One of the reasons that everyone seems to act so surprised at the “economic meltdown” is because we measure everything in U.S. Dollars while paying little attention to the value of the dollar itself. The dollar is a floating currency. The amount of dollars in circulation can dramatically increase or decrease in any given period of time as seen fit by the central bank, the Fed. An increase in the money supply will push prices up, while a decrease in the money supply pushes prices downward. Therefore, an asset’s true value can remain constant while it’s dollar denominated value can fluctuate – and vice versa.
Looking at statistics or charts denominated in U.S. Dollars can be very deceiving, and if that’s what you’ve been doing, then you were blindsided by the recent collapse of various markets and institutions. If during the past decade you were looking at real prices (as measured in grams of gold) it would have been quite apparent that housing prices were experiencing erratic growth that was likely unsustainable.

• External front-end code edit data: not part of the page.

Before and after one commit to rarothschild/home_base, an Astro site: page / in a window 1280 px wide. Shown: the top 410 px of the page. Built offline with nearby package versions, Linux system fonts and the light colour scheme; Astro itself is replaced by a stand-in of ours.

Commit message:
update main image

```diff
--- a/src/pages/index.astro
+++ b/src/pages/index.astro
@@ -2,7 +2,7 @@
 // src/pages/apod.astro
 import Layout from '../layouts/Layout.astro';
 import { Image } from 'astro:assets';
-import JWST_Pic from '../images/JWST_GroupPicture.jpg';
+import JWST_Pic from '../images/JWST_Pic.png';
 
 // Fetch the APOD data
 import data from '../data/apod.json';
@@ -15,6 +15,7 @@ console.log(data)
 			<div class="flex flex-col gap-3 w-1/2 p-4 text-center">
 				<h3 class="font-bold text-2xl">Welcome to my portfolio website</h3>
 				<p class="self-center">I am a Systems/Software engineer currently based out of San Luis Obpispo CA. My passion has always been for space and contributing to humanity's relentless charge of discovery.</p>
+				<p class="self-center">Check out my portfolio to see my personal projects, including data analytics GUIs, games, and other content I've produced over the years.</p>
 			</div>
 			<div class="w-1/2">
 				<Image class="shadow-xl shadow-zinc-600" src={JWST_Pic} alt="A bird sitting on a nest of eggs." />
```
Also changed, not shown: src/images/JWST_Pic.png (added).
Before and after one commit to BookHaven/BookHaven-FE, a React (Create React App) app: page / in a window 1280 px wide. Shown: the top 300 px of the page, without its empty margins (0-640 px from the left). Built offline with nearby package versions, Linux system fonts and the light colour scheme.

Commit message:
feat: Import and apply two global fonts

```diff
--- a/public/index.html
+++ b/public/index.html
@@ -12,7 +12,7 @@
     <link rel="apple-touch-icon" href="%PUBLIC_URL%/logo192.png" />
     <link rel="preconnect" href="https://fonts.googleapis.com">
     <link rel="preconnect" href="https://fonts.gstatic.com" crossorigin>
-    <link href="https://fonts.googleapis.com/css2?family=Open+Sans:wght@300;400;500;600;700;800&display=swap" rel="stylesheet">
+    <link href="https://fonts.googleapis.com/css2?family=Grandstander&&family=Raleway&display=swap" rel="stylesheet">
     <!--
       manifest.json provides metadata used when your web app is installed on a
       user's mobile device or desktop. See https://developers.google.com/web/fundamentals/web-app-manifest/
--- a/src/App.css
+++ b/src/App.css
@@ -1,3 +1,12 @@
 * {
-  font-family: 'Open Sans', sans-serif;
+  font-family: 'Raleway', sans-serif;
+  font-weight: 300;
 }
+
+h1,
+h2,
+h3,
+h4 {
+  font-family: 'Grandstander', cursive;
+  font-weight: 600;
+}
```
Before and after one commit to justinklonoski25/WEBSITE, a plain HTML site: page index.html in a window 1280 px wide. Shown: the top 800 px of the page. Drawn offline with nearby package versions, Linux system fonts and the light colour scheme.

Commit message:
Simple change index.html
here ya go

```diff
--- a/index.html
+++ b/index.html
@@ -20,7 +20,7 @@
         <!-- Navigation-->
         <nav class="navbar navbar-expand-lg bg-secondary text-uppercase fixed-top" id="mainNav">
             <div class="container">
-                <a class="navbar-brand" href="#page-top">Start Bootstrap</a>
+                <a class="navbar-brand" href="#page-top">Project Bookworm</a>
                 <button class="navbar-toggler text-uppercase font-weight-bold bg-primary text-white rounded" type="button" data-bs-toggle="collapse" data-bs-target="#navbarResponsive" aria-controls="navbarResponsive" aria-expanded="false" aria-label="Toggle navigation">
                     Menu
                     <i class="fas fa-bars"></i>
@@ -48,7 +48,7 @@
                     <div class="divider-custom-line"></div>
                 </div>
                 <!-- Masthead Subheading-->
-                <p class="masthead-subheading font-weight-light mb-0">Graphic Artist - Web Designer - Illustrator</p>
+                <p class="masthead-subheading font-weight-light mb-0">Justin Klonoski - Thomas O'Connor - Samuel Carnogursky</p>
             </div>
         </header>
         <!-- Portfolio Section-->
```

Gold has been the real currency used by humans since the dawn of time, and even after Nixon took us off the gold standard in 1971, all markets continue to follow logical boundaries of movement as priced in gold.
The good news is that [Read more…]